[Start of Attachment]

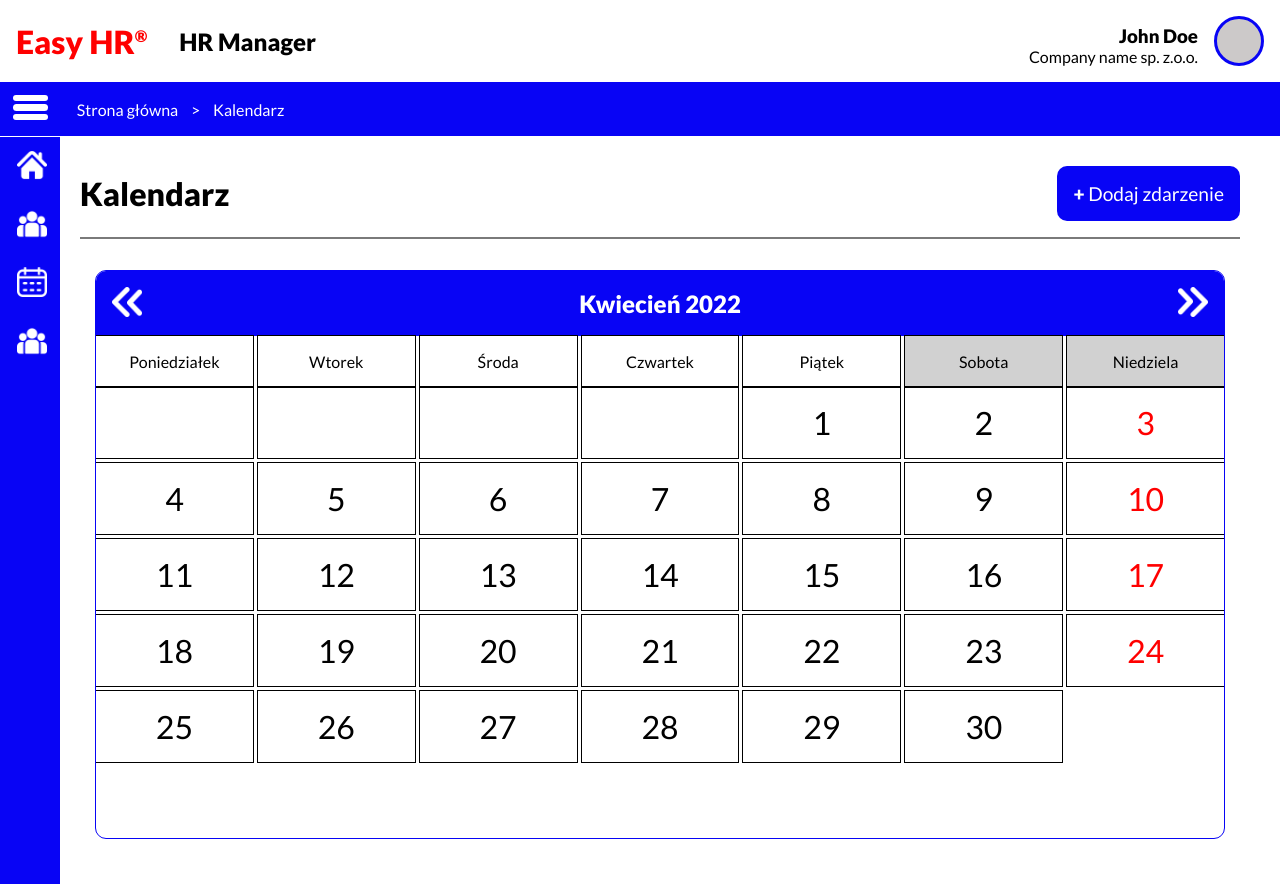
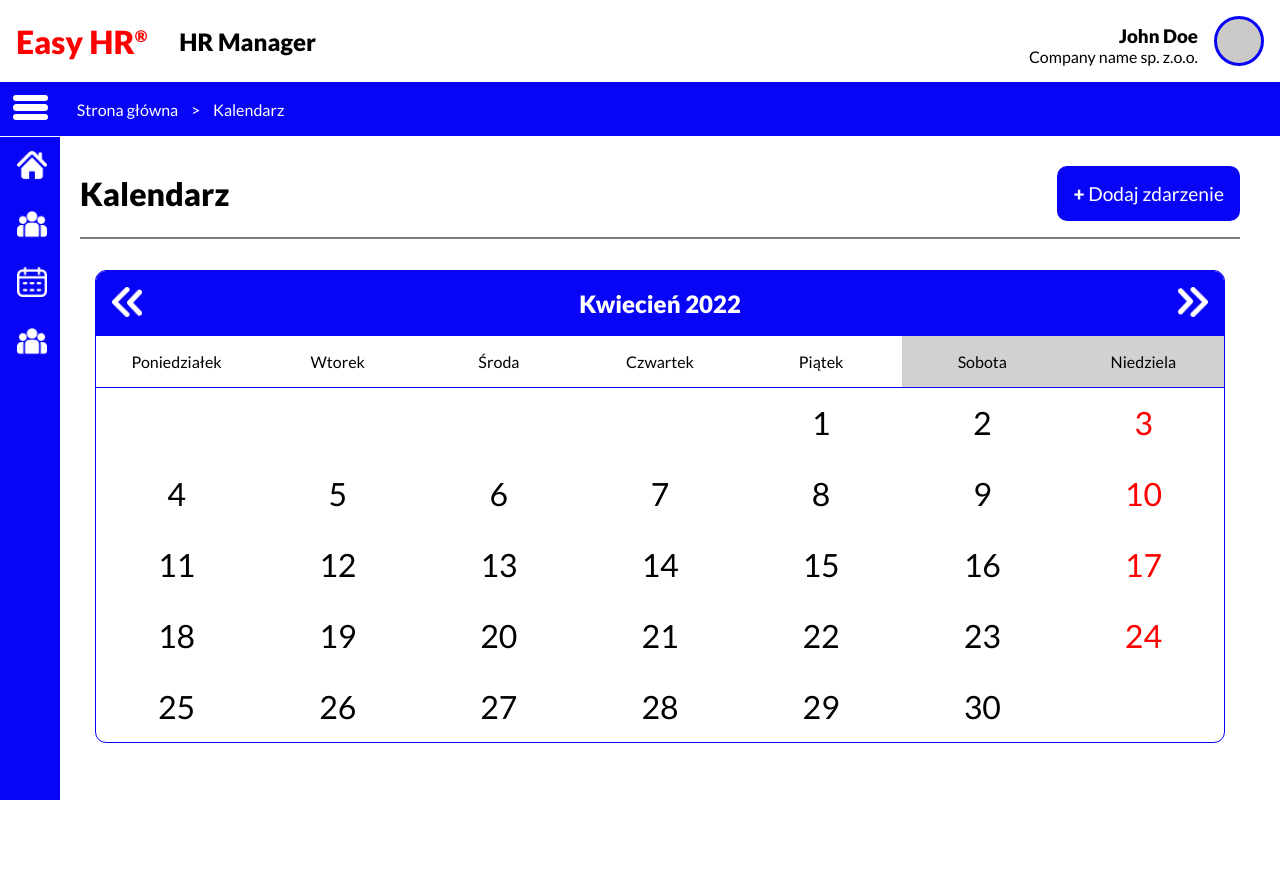
Before and after one commit to marc3601/HR-Manager, a React (Create React App) app: page /calendar in a window 1280 px wide. After the commit the page ends 800 px from the top, so only its background shows below. Built offline with nearby package versions, Linux system fonts and the light colour scheme.

Commit message:
Calendar improvements

```diff
--- a/src/views/Calendar.js
+++ b/src/views/Calendar.js
@@ -4,9 +4,9 @@ import ViewHeader from "../components/ViewHeader"
 import arrow_right from "../assets/arrow_right.png"
 import arrow_left from "../assets/arrow_left.png"
 const Calendar = () => {
-    const april_days = ["", "", "", "", 1, 2, 3, 4, 5, 6, 7, 8, 9, 10, 11, 12, 13, 14, 15, 16, 17,
-        18, 19, 20, 21, 22, 23, 24, 25, 26, 27, 28, 29, 30]
     const days_off = [3, 10, 17, 24]
+    const noOfDays = 30;
+    const daysArray = new Array(noOfDays).fill(0);
     return (
         <div className='calendar_container'>
             <ViewHeader title="Kalendarz" buttonTitle="Dodaj zdarzenie" />
@@ -32,10 +32,11 @@ const Calendar = () => {
                             <div className='grid_item dayoff'>Niedziela</div>
                         </div>
                         <div className='days_numbers'>
-                            {april_days.map((item, i) => {
-                                let holidayCheck = days_off.find(element => element === item);
+                            {daysArray.map((item, i) => {
+                                let data = i + 1;
+                                let holidayCheck = days_off.find(element => element === data);
 
-                                return <div key={i} className={`grid_item_number ${holidayCheck ? "dayoff_number" : ""}`}>{item}</div>
+                                return <div onClick={() => console.log(data)} key={i} className={`grid_item_number ${holidayCheck ? "dayoff_number" : ""}`}>{data}</div>
                             })}
                         </div>
 
--- a/src/views/Calendar.scss
+++ b/src/views/Calendar.scss
@@ -27,25 +27,25 @@
             .calendar_grid {
                 .days_names {
                     display: grid;
-                    grid-template-columns: 1fr 1fr 1fr 1fr 1fr 1fr 1fr;
+                    grid-template-columns: repeat(7, 1fr);
                     grid-template-rows: 1fr;
-                    gap: 0px 5px;
+                    gap: 0px 0px;
                     grid-template-areas:
                         ". . . . . . .";
                         .grid_item {
                             padding: 1rem;
                             text-align: center;
-                            outline: 1px solid black;
                         }
                         .dayoff {
                             background-color: rgb(209, 209, 209);
                         }
+                        outline: 1px solid $main_color;
                 }
                 .days_numbers {
                     display: grid;
-                    grid-template-columns: 1fr 1fr 1fr 1fr 1fr 1fr 1fr;
-                    grid-template-rows: 1fr 1fr 1fr 1fr 1fr 1fr;
-                    gap: 5px 5px;
+                    grid-template-columns: repeat(7, 1fr);
+                    grid-template-rows: repeat(1,1fr);
+                    gap: 0px 0px;
                     grid-template-areas:
                         ". . . . . . ."
                         ". . . . . . ."
@@ -56,12 +56,14 @@
                         .grid_item_number {
                             padding: 1rem;
                             text-align: center;
-                            outline: 1px solid black;
                             font-size: 2rem;
                             cursor: pointer;
                             &:hover {
                                 background-color: $hover_color;
                                 color: white;
+                            }
+                            &:first-child {
+                                grid-column: 5;
                             }
                         }
                         .dayoff_number {
```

[End of Attachment]

Work instructions: Copy all lines from the listing that contain "import".

Written solution:
@@ -4,9 +4,9 @@ import ViewHeader from "../components/ViewHeader"
 import arrow_right from "../assets/arrow_right.png"
 import arrow_left from "../assets/arrow_left.png"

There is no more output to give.